Exercise :: Your answer is a copy of every line in the records where "Driven" appears.

────

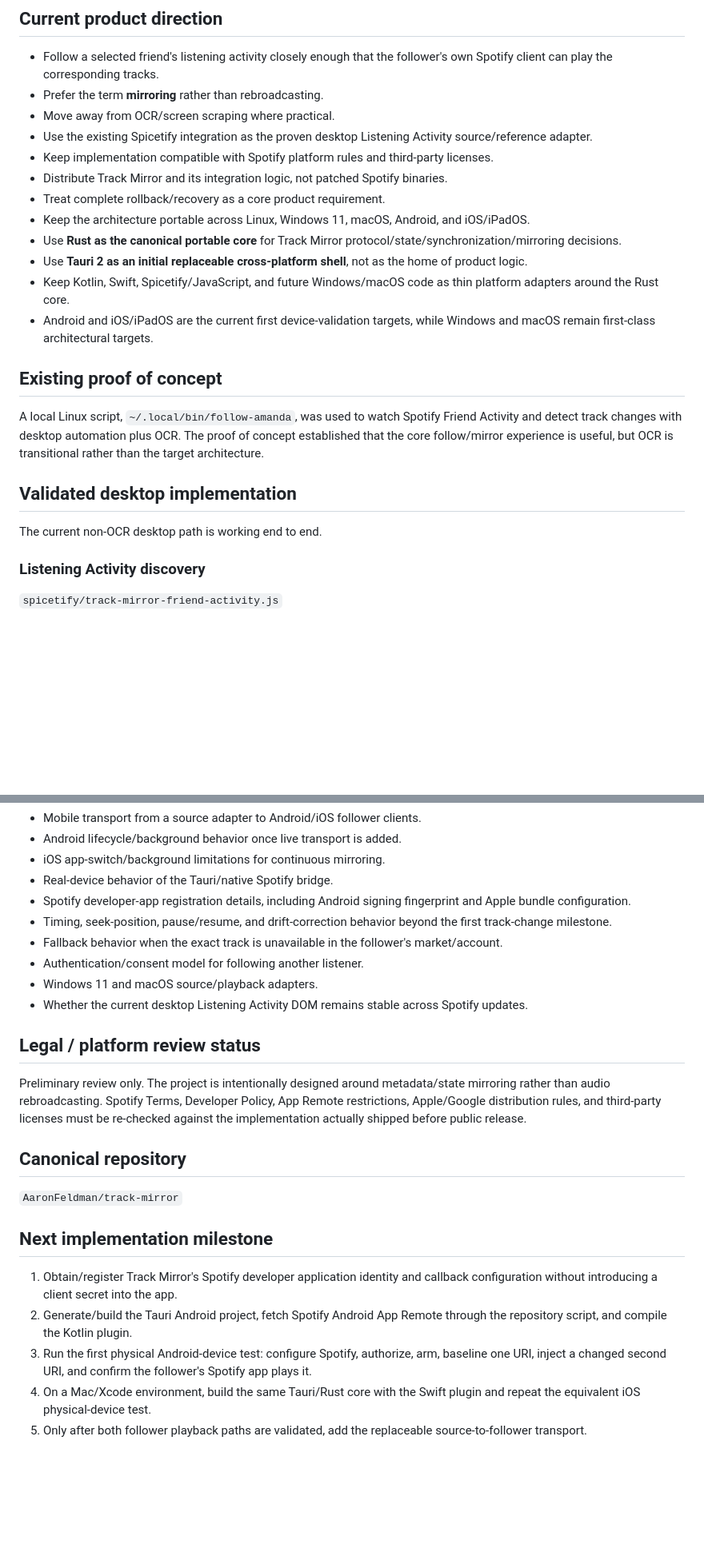
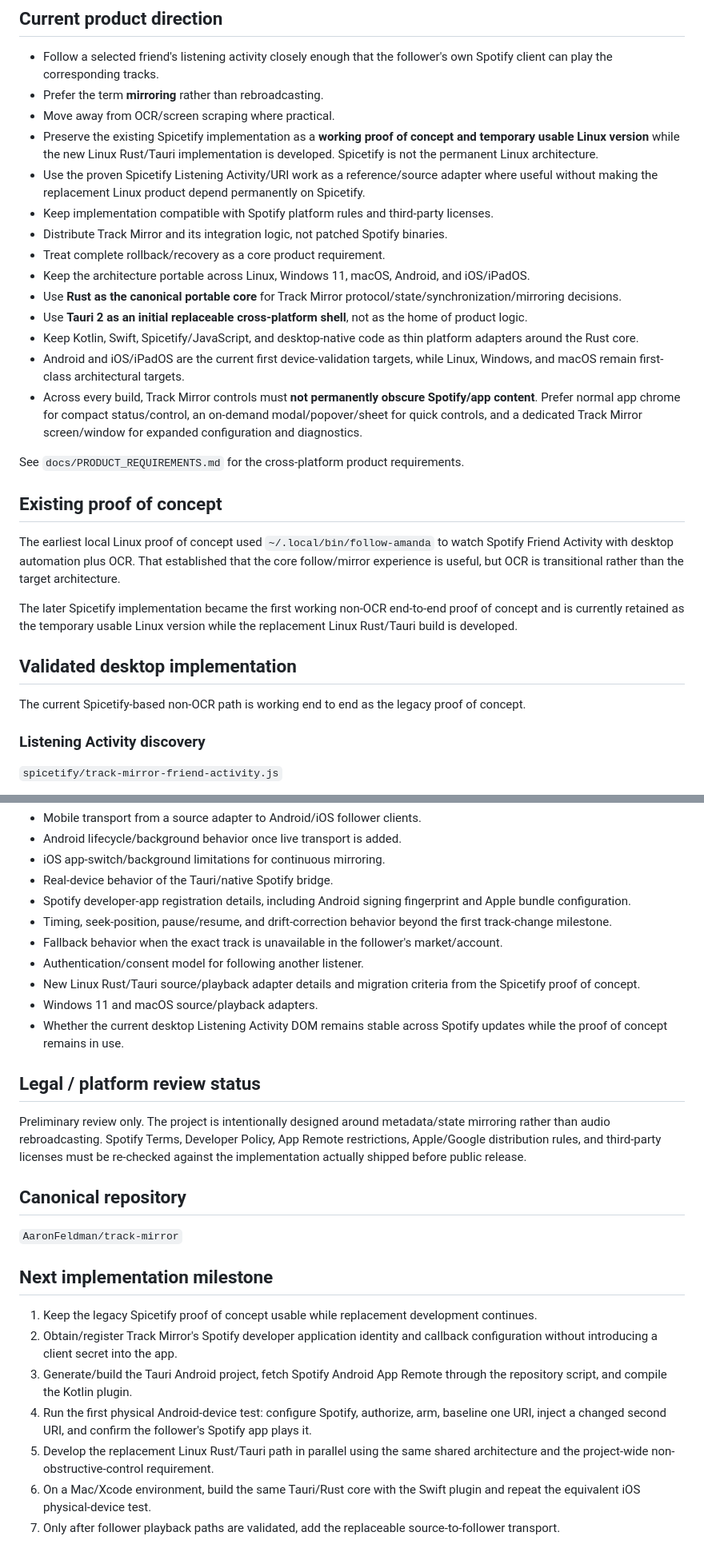
Before and after one commit to AaronFeldman/track-mirror, a Markdown page: PROJECT_STATE.md, 2 parts joined by grey strips. Shown at 80% size. Rendered like a GitHub page; blank space fills up the shorter version.

```diff
--- a/PROJECT_STATE.md
+++ b/PROJECT_STATE.md
@@ -11,23 +11,29 @@ Track Mirror is a Spotify companion application that mirrors track identity and
 - Follow a selected friend's listening activity closely enough that the follower's own Spotify client can play the corresponding tracks.
 - Prefer the term **mirroring** rather than rebroadcasting.
 - Move away from OCR/screen scraping where practical.
-- Use the existing Spicetify integration as the proven desktop Listening Activity source/reference adapter.
+- Preserve the existing Spicetify implementation as a **working proof of concept and temporary usable Linux version** while the new Linux Rust/Tauri implementation is developed. Spicetify is not the permanent Linux architecture.
+- Use the proven Spicetify Listening Activity/URI work as a reference/source adapter where useful without making the replacement Linux product depend permanently on Spicetify.
 - Keep implementation compatible with Spotify platform rules and third-party licenses.
 - Distribute Track Mirror and its integration logic, not patched Spotify binaries.
 - Treat complete rollback/recovery as a core product requirement.
 - Keep the architecture portable across Linux, Windows 11, macOS, Android, and iOS/iPadOS.
 - Use **Rust as the canonical portable core** for Track Mirror protocol/state/synchronization/mirroring decisions.
 - Use **Tauri 2 as an initial replaceable cross-platform shell**, not as the home of product logic.
-- Keep Kotlin, Swift, Spicetify/JavaScript, and future Windows/macOS code as thin platform adapters around the Rust core.
-- Android and iOS/iPadOS are the current first device-validation targets, while Windows and macOS remain first-class architectural targets.
+- Keep Kotlin, Swift, Spicetify/JavaScript, and desktop-native code as thin platform adapters around the Rust core.
+- Android and iOS/iPadOS are the current first device-validation targets, while Linux, Windows, and macOS remain first-class architectural targets.
+- Across every build, Track Mirror controls must **not permanently obscure Spotify/app content**. Prefer normal app chrome for compact status/control, an on-demand modal/popover/sheet for quick controls, and a dedicated Track Mirror screen/window for expanded configuration and diagnostics.
+
+See `docs/PRODUCT_REQUIREMENTS.md` for the cross-platform product requirements.
 
 ## Existing proof of concept
 
-A local Linux script, `~/.local/bin/follow-amanda`, was used to watch Spotify Friend Activity and detect track changes with desktop automation plus OCR. The proof of concept established that the core follow/mirror experience is useful, but OCR is transitional rather than the target architecture.
+The earliest local Linux proof of concept used `~/.local/bin/follow-amanda` to watch Spotify Friend Activity with desktop automation plus OCR. That established that the core follow/mirror experience is useful, but OCR is transitional rather than the target architecture.
+
+The later Spicetify implementation became the first working non-OCR end-to-end proof of concept and is currently retained as the temporary usable Linux version while the replacement Linux Rust/Tauri build is developed.
 
 ## Validated desktop implementation
 
-The current non-OCR desktop path is working end to end.
+The current Spicetify-based non-OCR path is working end to end as the legacy proof of concept.
 
 ### Listening Activity discovery
 
@@ -197,8 +219,9 @@ The ordinary Spotify installation remains separate.
 - Timing, seek-position, pause/resume, and drift-correction behavior beyond the first track-change milestone.
 - Fallback behavior when the exact track is unavailable in the follower's market/account.
 - Authentication/consent model for following another listener.
+- New Linux Rust/Tauri source/playback adapter details and migration criteria from the Spicetify proof of concept.
 - Windows 11 and macOS source/playback adapters.
-- Whether the current desktop Listening Activity DOM remains stable across Spotify updates.
+- Whether the current desktop Listening Activity DOM remains stable across Spotify updates while the proof of concept remains in use.
 
 ## Legal / platform review status
 
@@ -210,8 +233,10 @@ Preliminary review only. The project is intentionally designed around metadata/s
 
 ## Next implementation milestone
 
-1. Obtain/register Track Mirror's Spotify developer application identity and callback configuration without introducing a client secret into the app.
-2. Generate/build the Tauri Android project, fetch Spotify Android App Remote through the repository script, and compile the Kotlin plugin.
-3. Run the first physical Android-device test: configure Spotify, authorize, arm, baseline one URI, inject a changed second URI, and confirm the follower's Spotify app plays it.
-4. On a Mac/Xcode environment, build the same Tauri/Rust core with the Swift plugin and repeat the equivalent iOS physical-device test.
-5. Only after both follower playback paths are validated, add the replaceable source-to-follower transport.
+1. Keep the legacy Spicetify proof of concept usable while replacement development continues.
+2. Obtain/register Track Mirror's Spotify developer application identity and callback configuration without introducing a client secret into the app.
+3. Generate/build the Tauri Android project, fetch Spotify Android App Remote through the repository script, and compile the Kotlin plugin.
+4. Run the first physical Android-device test: configure Spotify, authorize, arm, baseline one URI, inject a changed second URI, and confirm the follower's Spotify app plays it.
+5. Develop the replacement Linux Rust/Tauri path in parallel using the same shared architecture and the project-wide non-obstructive-control requirement.
+6. On a Mac/Xcode environment, build the same Tauri/Rust core with the Swift plugin and repeat the equivalent iOS physical-device test.
+7. Only after follower playback paths are validated, add the replaceable source-to-follower transport.
```
Also changed, not shown: other parts of PROJECT_STATE.md (+23 -7 lines).
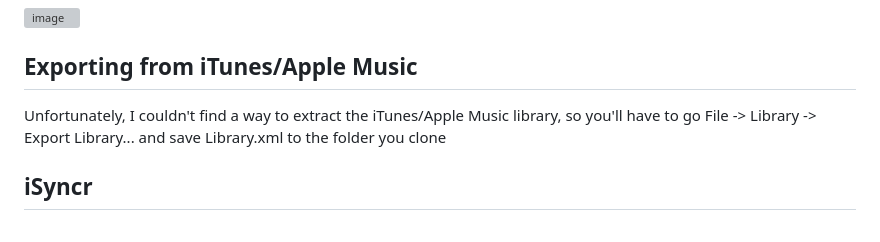
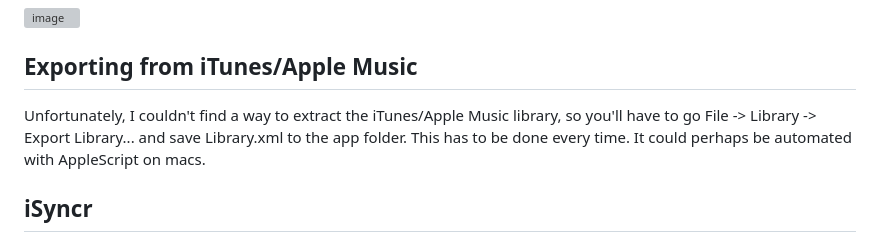
Before and after one commit to andrewroth/ruby_itunes_apple_music_to_android, a Markdown page: README.md, the part around the change. Drawn GitHub-style; grey boxes are pictures that could not be loaded.

Commit message:
more readme updates

```diff
--- a/README.md
+++ b/README.md
@@ -16,7 +16,8 @@ I've tested it on Mac and PC, but it should work fine in linux as well.
 ## Exporting from iTunes/Apple Music
 
 Unfortunately, I couldn't find a way to extract the iTunes/Apple Music library, so you'll have to go
-File -> Library -> Export Library... and save Library.xml to the folder you clone
+File -> Library -> Export Library... and save Library.xml to the app folder. This has to be done every
+time. It could perhaps be automated with AppleScript on macs.
 
 ## iSyncr
 
```
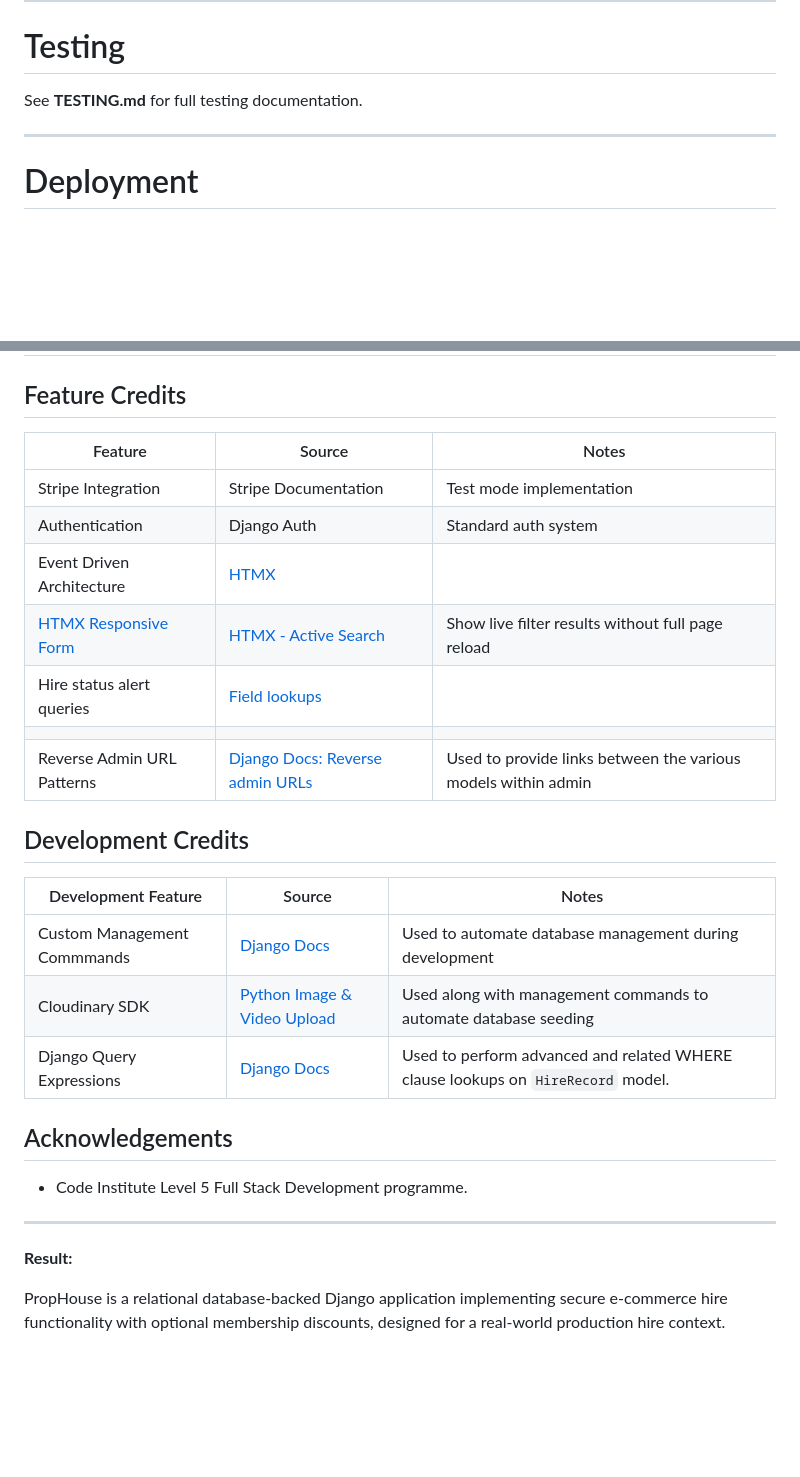
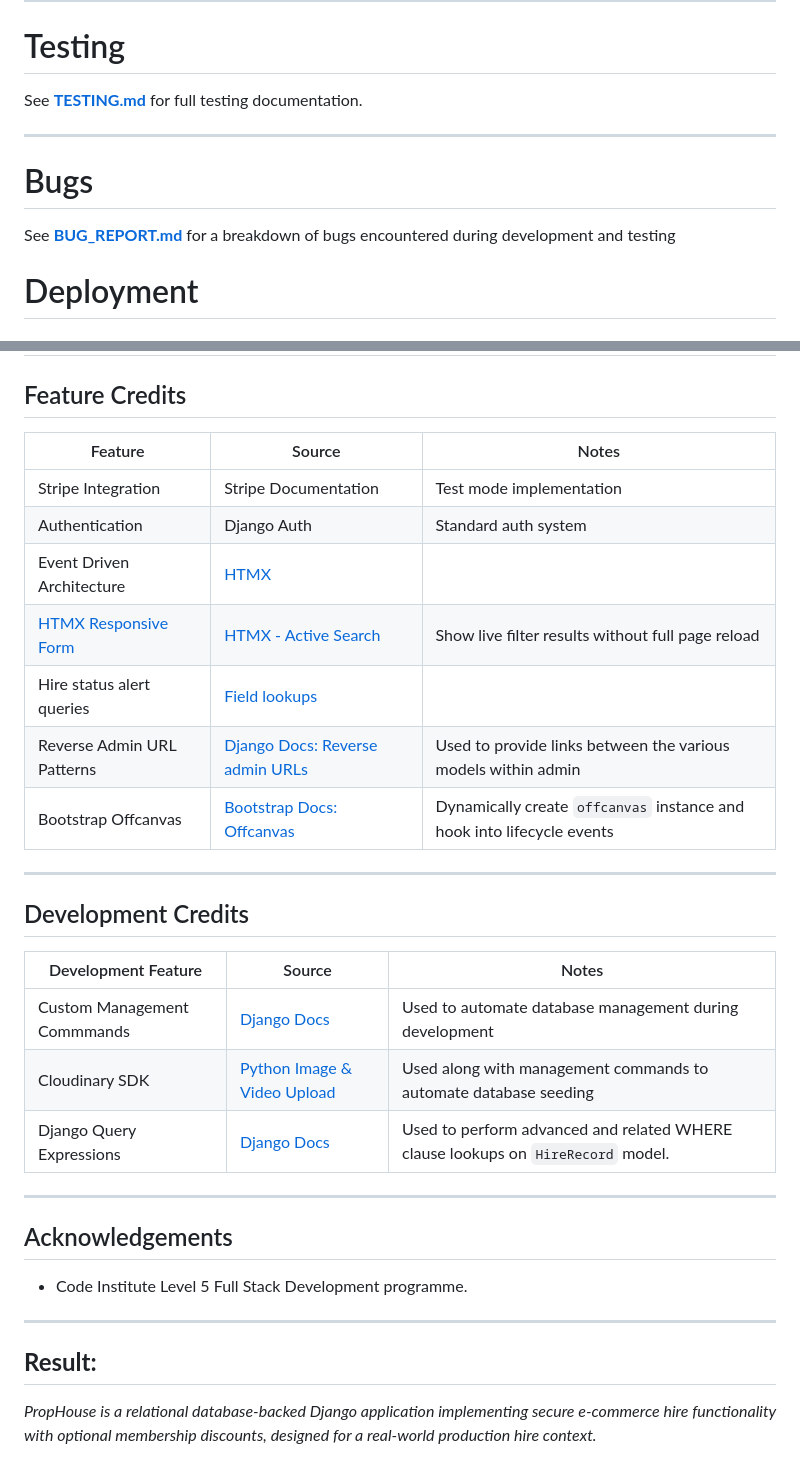
Before and after one commit to yenmangu/ms4-prop-house, a Markdown page: README.md, 2 parts joined by grey strips. GitHub-like rendering; blank space fills up the shorter version.

Commit message:
docs: add BUG_REPORT file reference to README

```diff
--- a/README.md
+++ b/README.md
@@ -635,9 +635,13 @@ Conventional Commits format used for clear and structured history.
 
 # Testing
 
-See **TESTING.md** for full testing documentation.
+See **[TESTING.md](TESTING.md)** for full testing documentation.
 
 ---
+
+# Bugs
+
+See **[BUG_REPORT.md](documentation/bugs/BUG_REPORT.md)** for a breakdown of bugs encountered during development and testing
 
 # Deployment
 
@@ -667,15 +671,17 @@ PropHouse follows WCAG 2.1 AA guidelines, including:
 
 ## Feature Credits
 
-| Feature                                                            | Source                                                                                                           | Notes                                                         |
-| ------------------------------------------------------------------ | ---------------------------------------------------------------------------------------------------------------- | ------------------------------------------------------------- |
-| Stripe Integration                                                 | Stripe Documentation                                                                                             | Test mode implementation                                      |
-| Authentication                                                     | Django Auth                                                                                                      | Standard auth system                                          |
-| Event Driven Architecture                                          | [HTMX](https://htmx.org/docs/)                                                                                   |                                                               |
-| [HTMX Responsive Form](core/templates/core/partials/_sidebar.html) | [HTMX - Active Search](https://htmx.org/examples/active-search)                                                  | Show live filter results without full page reload             |
-| Hire status alert queries                                          | [Field lookups](https://docs.djangoproject.com/en/6.0/ref/models/querysets/#field-lookups)                       |                                                               |
-|                                                                    |
-| Reverse Admin URL Patterns                                         | [Django Docs: Reverse admin URLs](https://docs.djangoproject.com/en/6.0/ref/contrib/admin/#reversing-admin-urls) | Used to provide links between the various models within admin |
+| Feature                                                            | Source                                                                                                           | Notes                                                                  |
+| ------------------------------------------------------------------ | ---------------------------------------------------------------------------------------------------------------- | ---------------------------------------------------------------------- |
+| Stripe Integration                                                 | Stripe Documentation                                                                                             | Test mode implementation                                               |
+| Authentication                                                     | Django Auth                                                                                                      | Standard auth system                                                   |
+| Event Driven Architecture                                          | [HTMX](https://htmx.org/docs/)                                                                                   |                                                                        |
+| [HTMX Responsive Form](core/templates/core/partials/_sidebar.html) | [HTMX - Active Search](https://htmx.org/examples/active-search)                                                  | Show live filter results without full page reload                      |
+| Hire status alert queries                                          | [Field lookups](https://docs.djangoproject.com/en/6.0/ref/models/querysets/#field-lookups)                       |                                                                        |
+| Reverse Admin URL Patterns                                         | [Django Docs: Reverse admin URLs](https://docs.djangoproject.com/en/6.0/ref/contrib/admin/#reversing-admin-urls) | Used to provide links between the various models within admin          |
+| Bootstrap Offcanvas                                                | [Bootstrap Docs: Offcanvas](https://getbootstrap.com/docs/5.3/components/offcanvas/)                             | Dynamically create `offcanvas` instance and hook into lifecycle events |
+
+---
 
 ## Development Credits
 
@@ -685,12 +691,14 @@ PropHouse follows WCAG 2.1 AA guidelines, including:
 | Cloudinary SDK              | [Python Image & Video Upload](https://cloudinary.com/documentation/django_image_and_video_upload) | Used along with management commands to automate database seeding                 |
 | Django Query Expressions    | [Django Docs](https://docs.djangoproject.com/en/6.0/ref/models/expressions/#query-expressions)    | Used to perform advanced and related WHERE clause lookups on `HireRecord` model. |
 
+---
+
 ## Acknowledgements
 
 - Code Institute Level 5 Full Stack Development programme.
 
 ---
 
-**Result:**
+## **Result:**
 
-PropHouse is a relational database-backed Django application implementing secure e-commerce hire functionality with optional membership discounts, designed for a real-world production hire context.
+_PropHouse is a relational database-backed Django application implementing secure e-commerce hire functionality with optional membership discounts, designed for a real-world production hire context._
```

────

Exercise answer ::
-| Event Driven Architecture                                          | [HTMX](https://htmx.org/docs/)                                                                                   |                                                               |
+| Event Driven Architecture                                          | [HTMX](https://htmx.org/docs/)                                                                                   |                                                                        |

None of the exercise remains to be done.